During the impeachment debate on Wednesday, Rep. Bill Johnson (R-Ohio) asked for a moment of silence to commemorate the 63 million Americans who voted for Donald Trump in 2016, saying the Democrats intended to “disenfranchise” them via this “partisan impeachment sham.”
“This partisan impeachment sham seeks to disenfranchise 63 million American voters,” Johnson declared. “So I want to use my time to call on this chamber for members to rise and observe a moment of silent reflection, to give every member here the chance to pause for a moment and remember the voices of the 63 million American voters the Democrats today are wanting to silence.”
As he spoke many Republican congressmen stood up behind him.
Ohio Representative Bill Johnson just called for a moment of silence on the House Floor to remember the voices of the people who voted for President Trump pic.twitter.com/3sXZkQLjXY
— MTV NEWS (@MTVNEWS) December 18, 2019
Many liberals mocked Johnson for this.
“Rep. Bill Johnson asks for a moment of silence because Democrats are ‘disenfranchising’ 63 million voters,” HuffPost’s Matt Fuller tweeted. “One, that’s not what the word ‘disenfranchise’ means. Two, HILLARY CLINTON LITERALLY GOT 2.8 MILLION MORE VOTES THAN TRUMP.”
Rep. Bill Johnson asks for a moment of silence because Democrats are "disenfranchising" 63 million voters.
One, that's not what the word "disenfranchise" means.
Two, HILLARY CLINTON LITERALLY GOT 2.8 MILLION MORE VOTES THAN TRUMP.
— Matt Fuller (@MEPFuller) December 18, 2019
Fuller is correct about the word choice. “Disenfranchise” means “to deprive someone of the right to vote,” rather than to revoke someone’s vote after it has already been cast. Johnson’s word choice was off, but he made an important point: the effect of nullifying the election is similar to disenfranchisement.

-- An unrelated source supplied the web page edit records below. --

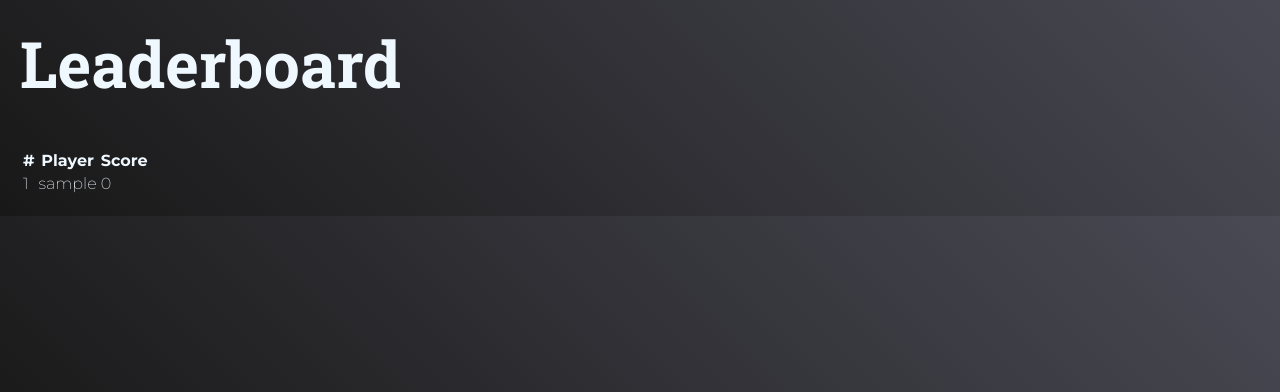
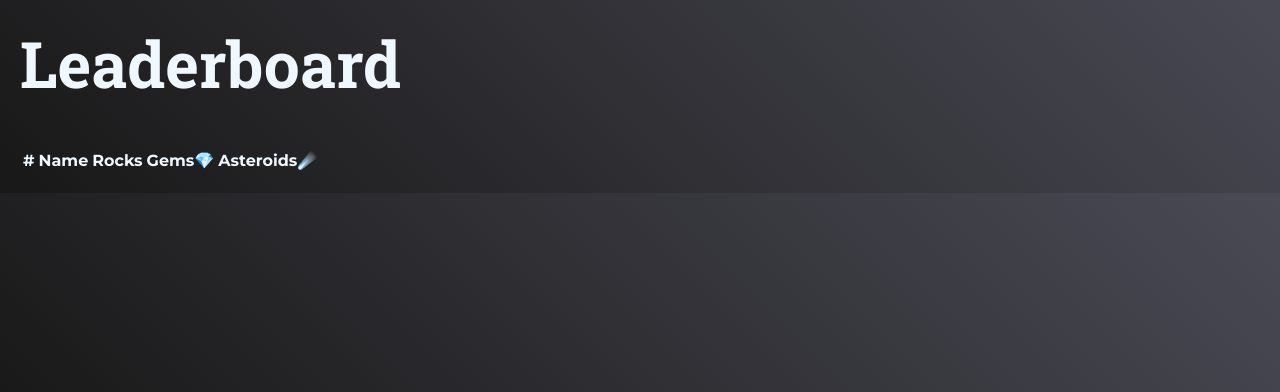
Before and after one commit to SpeedxPlr/clicker-project, a Django app: page /leaderboard/ in a window 1280 px wide. Shown: the part 42-434 px from the top of the page. Run offline with Django 5.2, Linux system fonts and the light colour scheme; the visitor is signed in with stand-in values (Sample User, id 1); data comes from the database, SQL or seed files in the repository; lists and menus that the app fills with data are empty.

Commit message:
Fixes, new leaderboard
new leaderboard, UI and style is next

```diff
--- a/clickergame/clickerapp/static/clickerapp/script.js
+++ b/clickergame/clickerapp/static/clickerapp/script.js
@@ -44,13 +44,13 @@ function refreshUI(data) {
 
     }
 
-    if(data.asteroids !== undefined){
+    if (data.asteroids !== undefined) {
 
     document.getElementById("asteroids")
         .textContent =
         data.asteroids;
 
-    }
+}
 
 
     if (data.ppc !== undefined) {
--- a/clickergame/clickerapp/templates/leaderboard.html
+++ b/clickergame/clickerapp/templates/leaderboard.html
@@ -3,16 +3,26 @@
 
 {% block content %}
 
+
 <h1>Leaderboard</h1>
-
+<p></p>
 <table>
 
 <tr>
-    <th>#</th>
-    <th>Player</th>
-    <th>Score</th>
+
+<th>#</th>
+<th>Name</th>
+
+<th>Rocks</th>
+<th>Gems💎</th>
+<th>Asteroids☄️</th>
+
+
+
+
 
 </tr>
+
 
 {% for player in players %}
 
@@ -23,12 +33,25 @@
 </td>
 
 <td>
-{{ player.user.username }}
+{{ player.profile.user.username }}
 </td>
 
+
 <td>
-{{ player.score }}
+{{ player.profile.score }}
 </td>
+
+
+<td>
+{{ player.profile.crystals }}
+</td>
+
+
+<td>
+{{ player.profile.asteroids }}
+</td>
+
+
 
 </tr>
 
--- a/clickergame/clickerapp/views.py
+++ b/clickergame/clickerapp/views.py
@@ -66,7 +66,8 @@ def home(request):
         "rank": rank,
         'next_crystals':next_crystals,
         "asteroid_upgrades": asteroid,
-        "next_asteroids": calculate_asteroids(profile.score),
+        "ppc": ppc,
+        "next_asteroids": calculate_asteroids(profile),
     })
 
 
@@ -372,18 +373,30 @@ from .models import Profile
 
 
 def leaderboard(request):
-    players = Profile.objects.select_related(
-        'user'
-    ).order_by('-score')[:100]
-    profile = request.user.profile
 
+    profiles = Profile.objects.order_by("-score")
 
-    rank = (Profile.objects.filter(score__gt=profile.score).count()+1)
-    return render(
-        request,
-        'leaderboard.html',
-        {'players': players}
-    )
+    players = []
+
+    for profile in profiles:
+
+        stats = calculate_player_stats(profile)
+
+        players.append({
+
+            "profile": profile,
+
+            "stats": stats,
+
+            "ppc": calculate_ppc(profile)
+
+        })
+
+    return render(request, "leaderboard.html", {
+
+        "players": players
+
+    })
 
 
 def auto_click(request):
@@ -393,7 +406,7 @@ def auto_click(request):
 
     ppc = calculate_ppc(profile)
 
-    gained = (stats["auto_clicks_per_second"]*stats["autoclick_multiplier"])
+    gained = (stats["auto_clicks_per_second"]*ppc*stats["autoclick_multiplier"])
 
     profile.score += int(gained)
     profile.save()
@@ -486,7 +499,7 @@ def asteroid_reset(request):
     stats = calculate_player_stats(profile)
 
     gained = int(
-        calculate_asteroids(profile.score)*stats['asteroid_gain']
+        calculate_asteroids(profile)*stats['asteroid_gain']
     )
 
 
@@ -536,7 +549,7 @@ def asteroid_reset(request):
 
         "next_crystals":calculate_crystals(profile),
 
-        "next_asteroids":calculate_asteroids(profile.score),
+        "next_asteroids":calculate_asteroids(profile),
 
         "upgrades":serialize_upgrades(profile)
 
```
Also changed, not shown: clickergame/clickerapp/services.py (+6 -4 lines).
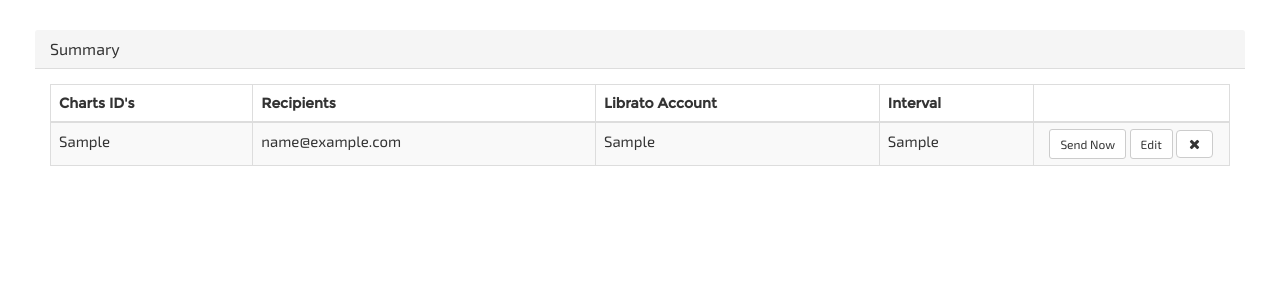
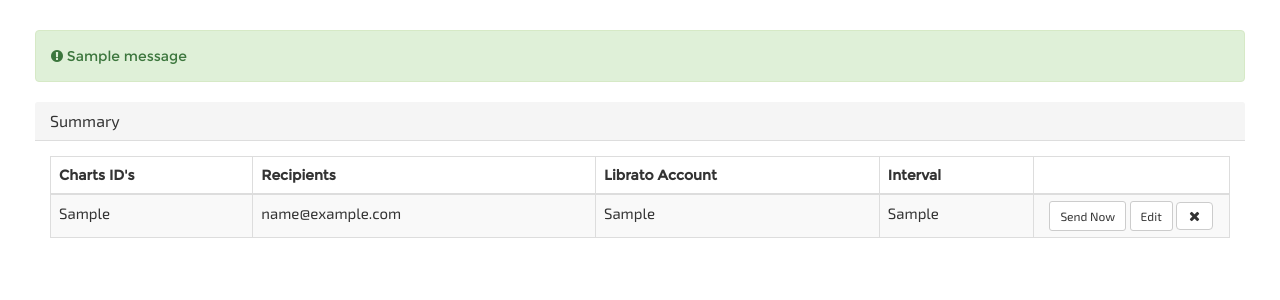
Before and after one commit to weareswat/librato-chart-sender-web, a Django app: page / in a window 1280 px wide. Shown: the part 81-381 px from the top of the page. Run offline with Django 3.2, Linux system fonts and the light colour scheme; tables that the repository leaves empty hold one stand-in row (values such as "Sample post"); one stand-in notice (Sample message) is shown; some libraries are stand-ins or nearby versions.

Commit message:
Added messages framework

```diff
--- a/librato_chart_sender/templates/index.html
+++ b/librato_chart_sender/templates/index.html
@@ -38,6 +38,12 @@
                     </nav>
                     <h3 class="title"><a href="{% url 'index' %}" >Librato Chart Sender Web</a></h3>
                 </div>
+                {% for message in messages %}
+                    <div class="alert alert-success" role="alert"><span class="fa fa-exclamation-circle" aria-hidden="true"></span>
+                        <span class="sr-only">Success:</span>
+                        {{ message }}
+                    </div>
+                {% endfor %}
                 <div class="row summary_table">
                     <div class="col-lg-12">
                         <div class="panel-default">
--- a/librato_chart_sender/views.py
+++ b/librato_chart_sender/views.py
@@ -4,7 +4,7 @@ from django.shortcuts import redirect
 from .models import Configuration
 from db.config_db import ConfigDB
 from interactors import SendChartInteractor
-
+from django.contrib import messages
 
 def index(request):
     configurations = Configuration.objects.all()
@@ -64,4 +64,5 @@ def config_delete(request, config_id):
 
 def send_now(request, config_id):
     SendChartInteractor(ConfigDB).run(config_id)
+    messages.success(request, 'Successfully sent report!')
     return redirect('index')
```
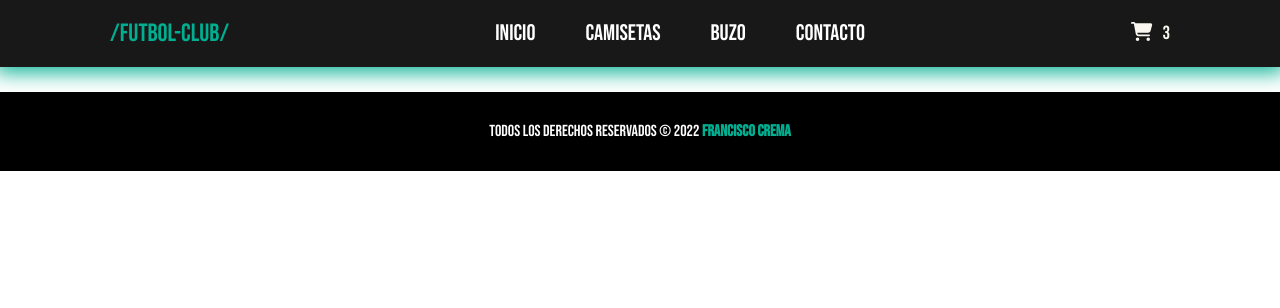
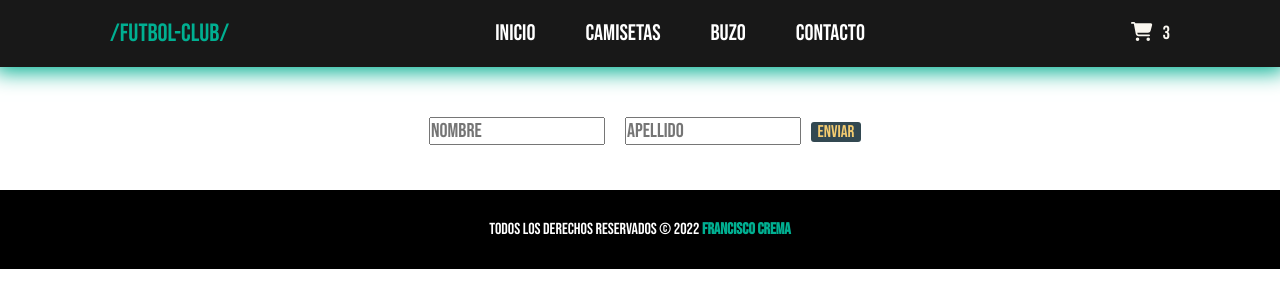
Before and after one commit to FranciscoCrema/Proyecto-React, a React (Create React App) app: page /chequeo in a window 1280 px wide. Shown: the top 308 px of the page. Built offline with nearby package versions, Linux system fonts and the light colour scheme.

Commit message:
arreglos con firebase y agregando el formulario

```diff
--- a/src/App.js
+++ b/src/App.js
@@ -7,6 +7,7 @@ import Cart from "./components/cart/Cart";
 import Inicio from "./components/Inicio/Inicio";
 import Contacto from "./components/Contacto/Contacto";
 import Provider from "./context/CartContext";
+import Formulario from "./components/Formulario/Formulario";
 
 function App() {
   return (
@@ -33,6 +34,7 @@ function App() {
           />
           <Route path="/item/:id" element={<ItemDetailContainer />} />
           <Route path="/cart" element={<Cart />} />
+          <Route path="/chequeo" element={<Formulario />} />
         </Routes>
 
         <Footer />
--- /dev/null
+++ b/src/components/Formulario/Formulario.jsx
@@ -0,0 +1,73 @@
+import React, { useState, useContext } from "react";
+import { collection, addDoc, serverTimestamp } from "firebase/firestore";
+import { CartContext } from "../../context/CartContext";
+import { baseDeDatos } from "../../servicios/fireBaseConfig";
+import "./formulario.css";
+
+const Formulario = () => {
+  const [nombre, setNombre] = useState("");
+  const [apellido, setApellido] = useState("");
+
+  const [orden, setOrden] = useState("");
+
+  const { cart, sumaTotal, borrarTodo } = useContext(CartContext);
+
+  const handleSubmit = (e) => {
+    e.preventDefault();
+    const orden = {
+      buyer: { nombre, apellido },
+      items: cart,
+      total: sumaTotal(),
+      date: serverTimestamp(),
+    };
+
+    const todosLosPedidos = collection(baseDeDatos, "ordenes");
+    addDoc(todosLosPedidos, orden)
+      .then((res) => {
+        setOrden(res.id);
+        borrarTodo();
+      })
+      .catch((error) => {
+        console.log(error);
+      });
+  };
+
+  const Nombre = (e) => {
+    setNombre(e.target.value);
+  };
+
+  const Apellido = (e) => {
+    setApellido(e.target.value);
+  };
+
+  if (orden) {
+    return (
+      <>
+        <h3>Gracias por confiar en nosotros</h3>
+        <p>Su codigo de seguimiento es ${orden} </p>
+      </>
+    );
+  }
+
+  return (
+    <div className="btn-form">
+      <form action="" onSubmit={handleSubmit}>
+        <input
+          type="text"
+          placeholder="Nombre"
+          onChange={Nombre}
+          value={nombre}
+        />
+        <input
+          type="text"
+          placeholder="Apellido"
+          onChange={Apellido}
+          value={apellido}
+        />
+        <button>Enviar</button>
+      </form>
+    </div>
+  );
+};
+
+export default Formulario;
--- /dev/null
+++ b/src/components/Formulario/formulario.css
@@ -0,0 +1,18 @@
+.btn-form {
+  display: flex;
+  justify-content: center;
+  margin-top: 30px;
+  padding: 10px;
+}
+
+.btn-form input {
+  margin: 10px;
+  font-size: 20px;
+}
+
+.btn-form button {
+  width: 50px;
+  height: auto;
+  border-radius: 3px;
+  font-size: 17px;
+}
--- a/src/components/Main/ItemCount.jsx
+++ b/src/components/Main/ItemCount.jsx
@@ -1,7 +1,5 @@
 import React, { useState } from "react";
 import "./item.css";
-
-// Aca esta la funcion para agregar mas cantidad de un producto o no
 
 const ItemCount = ({ stock, inicio, prueba }) => {
   const [count, setCount] = useState(1);
--- a/src/components/Main/ItemListContainer.jsx
+++ b/src/components/Main/ItemListContainer.jsx
@@ -14,9 +14,12 @@ const ItemListContainer = () => {
 
   useEffect(() => {
     const coleccionDeProd = collection(baseDeDatos, "productos");
-    const q = query(coleccionDeProd, where("categoria", "==", categoryName));
 
-    getDocs(q)
+    const ubicacion = categoryName
+      ? query(coleccionDeProd, where("categoria", "==", categoryName))
+      : coleccionDeProd;
+
+    getDocs(ubicacion)
       .then((res) => {
         const productos = res.docs.map((prod) => {
           return {
--- a/src/components/cart/Cart.jsx
+++ b/src/components/cart/Cart.jsx
@@ -1,9 +1,10 @@
 import { useContext } from "react";
 import { CartContext } from "../../context/CartContext";
+import { Link } from "react-router-dom";
 import "./cart.css";
 
 const Cart = () => {
-  const { cart, borrarTodo, borrarUno } = useContext(CartContext);
+  const { cart, borrarTodo, borrarUno, sumaTotal } = useContext(CartContext);
 
   if (cart.length === 0) {
     return (
@@ -30,8 +31,11 @@ const Cart = () => {
         </div>
       ))}
       <div className="precio-total">
-        <h2>Total: $0 </h2>
+        <h2>Total : ${sumaTotal()} </h2>
         <button onClick={borrarTodo}>Borrar todo el carrito</button>
+        <Link to="/chequeo" className="btn-chequeo">
+          Chequeo
+        </Link>
       </div>
     </div>
   );
--- a/src/components/cart/cart.css
+++ b/src/components/cart/cart.css
@@ -43,6 +43,8 @@
 }
 
 .precio-total{
+  display: flex;
+  flex-direction: column;
   margin-top: 30px;
   font-size: 20px;
 }
@@ -51,3 +53,15 @@
   width: 100px;
   height: 50px;
 }
+
+.btn-chequeo{
+  text-decoration: none;
+  border: 2px solid black;
+  border-radius: 5px;
+  padding: 10px;
+  margin: 10px;
+  width: 80px;
+  height: auto;
+  background-color: #324851;
+  color: #f4cc70;
+}
--- a/src/context/CartContext.jsx
+++ b/src/context/CartContext.jsx
@@ -13,6 +13,13 @@ const Provider = ({ children }) => {
     } else {
       setCart([...cart, producto]);
     }
+  };
+
+  const sumaTotal = () => {
+    return cart.reduce(
+      (acc, item) => (acc = acc + item.cantidad * item.precio),
+      0
+    );
   };
 
   const sumaCantidadTodo = (prodAgregado) => {
@@ -41,7 +48,9 @@ const Provider = ({ children }) => {
   };
 
   return (
-    <CartContext.Provider value={{ cart, addToCart, borrarTodo, borrarUno }}>
+    <CartContext.Provider
+      value={{ cart, addToCart, borrarTodo, borrarUno, sumaTotal }}
+    >
       {children}
     </CartContext.Provider>
   );
```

As for Fuller’s second point, under America’s Constitution, the Electoral College determines the presidency, not the popular vote. Trump won by the rules of the game, which are fair because they represent the smaller states as well as the larger and more populous states. Furthermore, even if America had a popular vote system, it would likely require a majority to win the presidency, and Hillary Clinton did not win a majority of votes, only a plurality.
Politico‘s Sarah Ferris mocked the moment of silence, suggesting Johnson was lamenting Trump’s victory.
“Republicans just held a moment of silence on the floor for the results of the 2016 election,” she tweeted. How clever!
Republicans just held a moment of silence on the floor for the results of the 2016 election.
— Sarah Ferris (@sarahnferris) December 18, 2019
While Johnson’s moment of silence is arguably a stunt, it highlights an important point — ironically a similar point to the one Democrats made during the 1996 impeachment of Bill Clinton. Impeachment is not by its nature the reversal of an election, but it does involve attempting to remove a duly-elected president.
In the case of Bill Clinton, the impeachment had some weight to it: actual crimes were committed, even if many Democrats said they did not amount to high crimes. In the case of Donald Trump, many Republicans dispute the idea that the underlying activity constitutes a crime at all. Worse, many Democrats have been demanding Trump’s impeachment since before his inauguration.
Democrats are arguably weaponizing impeachment as another excuse to attack the president they despise, rather than to hold him accountable for any truly egregious behavior. In this situation, Bill Johnson’s moment of silence is quite defensible.
Follow Tyler O’Neil, the author of this article, on Twitter at @Tyler2ONeil.